▶ [Task description]:
Which lines of the records contain the word "AddItemModal"? Copy each one.

▶ [Records provided]:
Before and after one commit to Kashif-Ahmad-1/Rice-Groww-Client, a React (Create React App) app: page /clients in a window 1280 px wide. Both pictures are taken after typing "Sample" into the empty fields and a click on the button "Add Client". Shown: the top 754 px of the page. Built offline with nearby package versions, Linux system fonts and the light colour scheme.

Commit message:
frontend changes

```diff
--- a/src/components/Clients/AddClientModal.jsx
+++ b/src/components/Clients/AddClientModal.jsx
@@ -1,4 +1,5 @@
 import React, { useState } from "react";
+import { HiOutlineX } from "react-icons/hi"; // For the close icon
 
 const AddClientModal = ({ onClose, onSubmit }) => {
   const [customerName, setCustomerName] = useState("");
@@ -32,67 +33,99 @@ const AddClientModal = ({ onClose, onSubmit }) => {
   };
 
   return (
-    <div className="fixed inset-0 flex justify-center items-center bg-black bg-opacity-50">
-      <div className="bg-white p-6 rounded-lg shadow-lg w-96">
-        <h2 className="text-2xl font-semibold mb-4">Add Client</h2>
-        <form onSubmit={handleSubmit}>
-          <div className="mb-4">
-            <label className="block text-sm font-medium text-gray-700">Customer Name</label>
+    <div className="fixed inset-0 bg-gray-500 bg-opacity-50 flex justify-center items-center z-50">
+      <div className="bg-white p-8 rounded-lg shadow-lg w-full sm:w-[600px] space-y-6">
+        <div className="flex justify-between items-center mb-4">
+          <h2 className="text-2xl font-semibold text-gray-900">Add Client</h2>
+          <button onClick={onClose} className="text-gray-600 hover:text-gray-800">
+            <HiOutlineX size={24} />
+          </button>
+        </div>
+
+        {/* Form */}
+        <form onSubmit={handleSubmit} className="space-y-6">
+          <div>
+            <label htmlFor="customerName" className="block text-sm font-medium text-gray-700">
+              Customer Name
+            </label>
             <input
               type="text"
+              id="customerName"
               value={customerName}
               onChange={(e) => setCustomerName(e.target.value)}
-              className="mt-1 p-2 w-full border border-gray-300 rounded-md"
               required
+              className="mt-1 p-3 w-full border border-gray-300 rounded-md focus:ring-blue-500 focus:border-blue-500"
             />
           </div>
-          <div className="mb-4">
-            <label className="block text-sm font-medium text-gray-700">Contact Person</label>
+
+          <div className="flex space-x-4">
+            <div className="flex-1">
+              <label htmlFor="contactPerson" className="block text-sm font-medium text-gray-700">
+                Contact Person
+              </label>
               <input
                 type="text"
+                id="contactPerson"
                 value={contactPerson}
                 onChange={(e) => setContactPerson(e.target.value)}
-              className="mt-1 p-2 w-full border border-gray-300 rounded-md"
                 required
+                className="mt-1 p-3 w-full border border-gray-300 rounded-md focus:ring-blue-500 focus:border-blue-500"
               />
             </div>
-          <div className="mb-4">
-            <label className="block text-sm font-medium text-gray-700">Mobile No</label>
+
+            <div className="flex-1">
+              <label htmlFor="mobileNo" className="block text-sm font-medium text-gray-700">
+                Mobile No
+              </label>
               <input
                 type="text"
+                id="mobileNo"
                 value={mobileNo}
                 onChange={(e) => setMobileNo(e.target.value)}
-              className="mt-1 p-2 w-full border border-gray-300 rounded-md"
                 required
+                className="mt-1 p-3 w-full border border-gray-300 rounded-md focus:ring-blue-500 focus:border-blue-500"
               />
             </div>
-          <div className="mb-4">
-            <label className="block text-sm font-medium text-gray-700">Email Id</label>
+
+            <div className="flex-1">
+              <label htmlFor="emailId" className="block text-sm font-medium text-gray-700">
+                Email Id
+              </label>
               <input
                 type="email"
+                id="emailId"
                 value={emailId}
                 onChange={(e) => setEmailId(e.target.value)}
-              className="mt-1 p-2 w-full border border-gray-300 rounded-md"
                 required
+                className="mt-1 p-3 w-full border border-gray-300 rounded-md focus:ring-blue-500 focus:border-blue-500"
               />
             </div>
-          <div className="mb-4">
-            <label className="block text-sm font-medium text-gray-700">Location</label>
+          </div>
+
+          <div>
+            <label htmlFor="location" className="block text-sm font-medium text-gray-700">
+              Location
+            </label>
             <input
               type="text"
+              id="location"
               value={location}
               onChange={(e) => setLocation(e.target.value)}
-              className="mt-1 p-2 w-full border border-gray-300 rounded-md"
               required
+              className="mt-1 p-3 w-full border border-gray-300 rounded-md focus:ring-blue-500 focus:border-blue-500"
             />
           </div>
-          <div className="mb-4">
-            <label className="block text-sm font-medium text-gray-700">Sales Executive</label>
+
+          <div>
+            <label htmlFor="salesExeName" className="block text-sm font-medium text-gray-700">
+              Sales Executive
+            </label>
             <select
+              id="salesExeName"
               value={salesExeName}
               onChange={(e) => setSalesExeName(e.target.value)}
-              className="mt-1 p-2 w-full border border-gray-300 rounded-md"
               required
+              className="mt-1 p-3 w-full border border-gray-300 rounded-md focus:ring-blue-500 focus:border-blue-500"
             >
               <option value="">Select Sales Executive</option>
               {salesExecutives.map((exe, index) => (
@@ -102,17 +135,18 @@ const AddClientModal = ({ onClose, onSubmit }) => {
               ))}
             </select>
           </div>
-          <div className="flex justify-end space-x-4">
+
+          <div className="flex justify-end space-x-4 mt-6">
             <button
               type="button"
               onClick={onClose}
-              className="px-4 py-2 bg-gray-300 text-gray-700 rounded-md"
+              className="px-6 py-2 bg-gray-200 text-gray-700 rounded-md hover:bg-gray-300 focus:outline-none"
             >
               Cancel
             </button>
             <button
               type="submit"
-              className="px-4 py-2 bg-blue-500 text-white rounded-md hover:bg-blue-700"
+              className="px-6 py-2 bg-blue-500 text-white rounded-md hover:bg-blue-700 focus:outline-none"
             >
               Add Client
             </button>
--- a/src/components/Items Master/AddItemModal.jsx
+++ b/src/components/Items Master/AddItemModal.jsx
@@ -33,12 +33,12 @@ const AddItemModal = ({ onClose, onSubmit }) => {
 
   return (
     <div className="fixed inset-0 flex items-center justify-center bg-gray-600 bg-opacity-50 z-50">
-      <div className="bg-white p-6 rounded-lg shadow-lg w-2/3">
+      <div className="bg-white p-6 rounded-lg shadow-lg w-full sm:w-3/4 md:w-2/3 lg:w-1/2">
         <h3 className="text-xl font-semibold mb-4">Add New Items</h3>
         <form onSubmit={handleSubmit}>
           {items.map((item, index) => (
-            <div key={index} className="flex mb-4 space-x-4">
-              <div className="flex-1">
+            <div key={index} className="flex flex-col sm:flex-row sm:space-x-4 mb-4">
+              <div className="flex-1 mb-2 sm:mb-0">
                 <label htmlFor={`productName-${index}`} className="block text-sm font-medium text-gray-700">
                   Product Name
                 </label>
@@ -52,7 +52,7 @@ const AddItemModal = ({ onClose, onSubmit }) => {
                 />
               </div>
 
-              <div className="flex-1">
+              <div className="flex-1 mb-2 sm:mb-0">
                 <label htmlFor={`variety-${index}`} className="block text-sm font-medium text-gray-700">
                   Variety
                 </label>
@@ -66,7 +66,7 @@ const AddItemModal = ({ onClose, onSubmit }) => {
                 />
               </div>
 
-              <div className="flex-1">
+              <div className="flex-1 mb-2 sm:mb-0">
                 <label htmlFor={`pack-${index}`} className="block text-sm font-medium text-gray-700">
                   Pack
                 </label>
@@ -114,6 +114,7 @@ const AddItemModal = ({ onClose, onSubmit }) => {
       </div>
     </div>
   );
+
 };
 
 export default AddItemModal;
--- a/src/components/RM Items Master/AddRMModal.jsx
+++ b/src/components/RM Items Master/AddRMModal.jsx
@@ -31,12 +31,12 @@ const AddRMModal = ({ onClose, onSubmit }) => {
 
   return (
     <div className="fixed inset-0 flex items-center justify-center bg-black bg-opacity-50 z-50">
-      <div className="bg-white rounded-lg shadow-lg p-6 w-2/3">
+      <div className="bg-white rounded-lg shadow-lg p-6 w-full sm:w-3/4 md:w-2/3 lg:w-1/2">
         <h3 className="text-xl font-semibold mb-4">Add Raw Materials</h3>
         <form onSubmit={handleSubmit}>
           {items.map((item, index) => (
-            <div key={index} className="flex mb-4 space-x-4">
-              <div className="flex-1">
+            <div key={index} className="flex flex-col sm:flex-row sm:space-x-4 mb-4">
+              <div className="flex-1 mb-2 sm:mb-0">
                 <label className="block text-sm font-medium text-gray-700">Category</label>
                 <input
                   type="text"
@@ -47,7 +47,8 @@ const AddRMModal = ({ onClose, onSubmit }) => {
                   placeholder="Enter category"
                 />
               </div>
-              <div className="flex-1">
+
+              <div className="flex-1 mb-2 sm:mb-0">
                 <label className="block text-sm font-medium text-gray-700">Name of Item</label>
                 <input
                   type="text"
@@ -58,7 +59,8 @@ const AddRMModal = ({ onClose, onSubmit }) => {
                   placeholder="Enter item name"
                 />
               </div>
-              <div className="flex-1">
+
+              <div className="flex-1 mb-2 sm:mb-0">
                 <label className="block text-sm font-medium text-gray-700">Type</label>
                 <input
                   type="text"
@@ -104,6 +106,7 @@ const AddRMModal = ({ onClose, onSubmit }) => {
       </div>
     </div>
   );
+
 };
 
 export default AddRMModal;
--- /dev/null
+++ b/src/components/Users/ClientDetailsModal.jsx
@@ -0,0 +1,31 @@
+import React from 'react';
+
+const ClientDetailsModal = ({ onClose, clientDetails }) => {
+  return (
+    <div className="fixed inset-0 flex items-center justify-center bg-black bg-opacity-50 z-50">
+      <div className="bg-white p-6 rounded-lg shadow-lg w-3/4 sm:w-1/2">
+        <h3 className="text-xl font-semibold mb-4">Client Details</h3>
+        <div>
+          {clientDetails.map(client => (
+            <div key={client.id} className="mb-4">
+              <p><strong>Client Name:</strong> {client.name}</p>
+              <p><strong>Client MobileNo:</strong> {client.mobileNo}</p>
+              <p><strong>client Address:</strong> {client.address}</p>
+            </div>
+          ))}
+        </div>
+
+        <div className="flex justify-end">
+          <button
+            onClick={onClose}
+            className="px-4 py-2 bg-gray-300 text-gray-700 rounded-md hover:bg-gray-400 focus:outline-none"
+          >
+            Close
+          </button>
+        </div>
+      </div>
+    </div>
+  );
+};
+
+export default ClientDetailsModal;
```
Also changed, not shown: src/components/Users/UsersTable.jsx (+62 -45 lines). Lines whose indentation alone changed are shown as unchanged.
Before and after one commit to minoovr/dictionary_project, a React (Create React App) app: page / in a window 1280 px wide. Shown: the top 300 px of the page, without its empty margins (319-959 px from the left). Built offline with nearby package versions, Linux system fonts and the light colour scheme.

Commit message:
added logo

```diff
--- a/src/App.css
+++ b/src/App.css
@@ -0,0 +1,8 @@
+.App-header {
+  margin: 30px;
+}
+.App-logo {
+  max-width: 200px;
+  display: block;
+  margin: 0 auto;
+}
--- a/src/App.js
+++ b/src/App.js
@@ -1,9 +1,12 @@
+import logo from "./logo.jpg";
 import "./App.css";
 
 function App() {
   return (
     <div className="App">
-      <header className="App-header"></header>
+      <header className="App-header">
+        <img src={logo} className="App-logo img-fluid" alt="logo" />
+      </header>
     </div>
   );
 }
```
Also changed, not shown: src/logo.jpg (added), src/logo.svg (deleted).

▶ [Completed exercise]:
--- a/src/components/Items Master/AddItemModal.jsx
+++ b/src/components/Items Master/AddItemModal.jsx
@@ -33,12 +33,12 @@ const AddItemModal = ({ onClose, onSubmit }) => {
@@ -52,7 +52,7 @@ const AddItemModal = ({ onClose, onSubmit }) => {
@@ -66,7 +66,7 @@ const AddItemModal = ({ onClose, onSubmit }) => {
@@ -114,6 +114,7 @@ const AddItemModal = ({ onClose, onSubmit }) => {
 export default AddItemModal;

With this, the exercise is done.